Thirty years above the ground: Sierra Vista Aerostat could be getting new technology
SIERRA VISTA - Silently floating over Sierra Vista for the last 30 years, is a giant radar balloon, known as the Aerostat. It monitors illegal aircraft for U.S. Customs and Border Protection, but not many people have seen it closely.
The aerostat was launched back in the late 80s. Its technology hasn't changed much since then, but the way some of those who live below the balloon perceive it, has.
"A lot of people were weary of it and what it was going to mean to us because we really didn't have the knowledge," said Sierra Vista resident Angela Hanson.
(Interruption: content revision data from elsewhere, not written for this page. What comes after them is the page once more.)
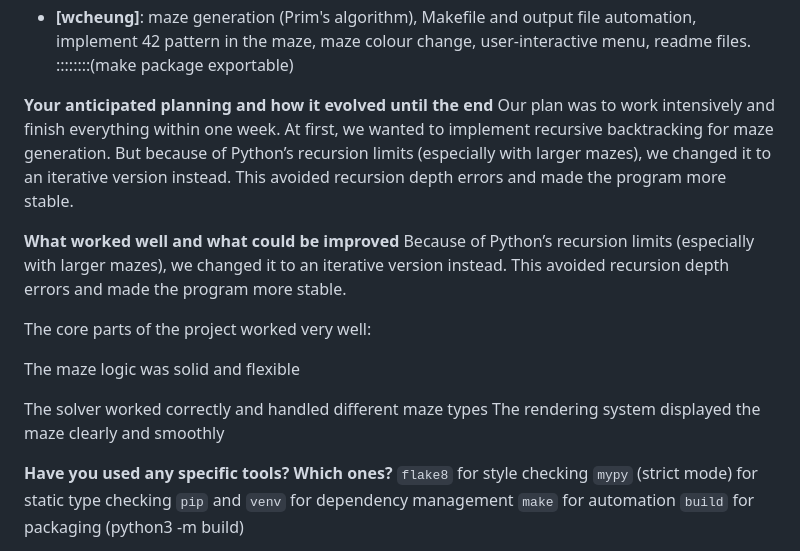
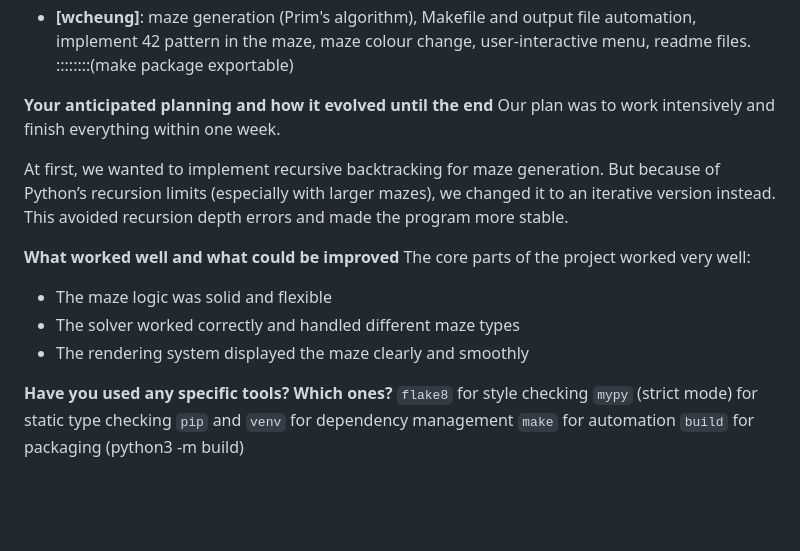
Before and after one commit to karlacwm/42, a Markdown page: README.md, the part around one of its changes. GitHub-like rendering; blank space fills up the shorter version.

Commit message:
readme preview

```diff
--- a/README.md
+++ b/README.md
@@ -116,17 +109,14 @@ Besides the maze generation and solver, we implemented these as addition feature
 
 **Your anticipated planning and how it evolved until the end**
 Our plan was to work intensively and finish everything within one week.
+
 At first, we wanted to implement recursive backtracking for maze generation. But because of Python’s recursion limits (especially with larger mazes), we changed it to an iterative version instead. This avoided recursion depth errors and made the program more stable.
 
 **What worked well and what could be improved**
-Because of Python’s recursion limits (especially with larger mazes), we changed it to an iterative version instead. This avoided recursion depth errors and made the program more stable.
-
 The core parts of the project worked very well:
-
-The maze logic was solid and flexible
-
-The solver worked correctly and handled different maze types
-The rendering system displayed the maze clearly and smoothly
+* The maze logic was solid and flexible
+* The solver worked correctly and handled different maze types
+* The rendering system displayed the maze clearly and smoothly
 
 **Have you used any specific tools? Which ones?**
 ` flake8 ` for style checking
```
Also changed, not shown: other parts of README.md (+4 -11 lines).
Now, it's simply become part of the landscape. "Eye in the Sky is what we call it," said Hanson.
The Aerostat was grounded by the wind Friday, but on quieter days, it stays high above the ground.
“What we do with this system is take a radar [and] put it up 10 to 12 thousand feet so we can see over these mountains and see long ranges over the curvature of the earth," said Rob Brown, CBP Tethered Aerostat Radar System Program Manager.
The balloon specifically looks for small planes carrying illegal drugs. A big problem when the aerostat was first launched.
"To the point where we were counting tens of thousands of aircraft per year delivering narcotics in the United States," said Brown. "Since we put TARS in place, that type of smuggling is down to less than 10 per year."
It can also track weather: wind, rain, and lightning.
Homeland security is just beginning to look into adding new technologies, and is talking to several bidding contractors.
"The oldest parts of the system happen to be in the radar, and so that is a priority for us to take a very close look at, to see what types of improvements with modern technology that we can make to the performance and the longevity of the radar,” said Brown.
The government hopes to have a new contract by 2017.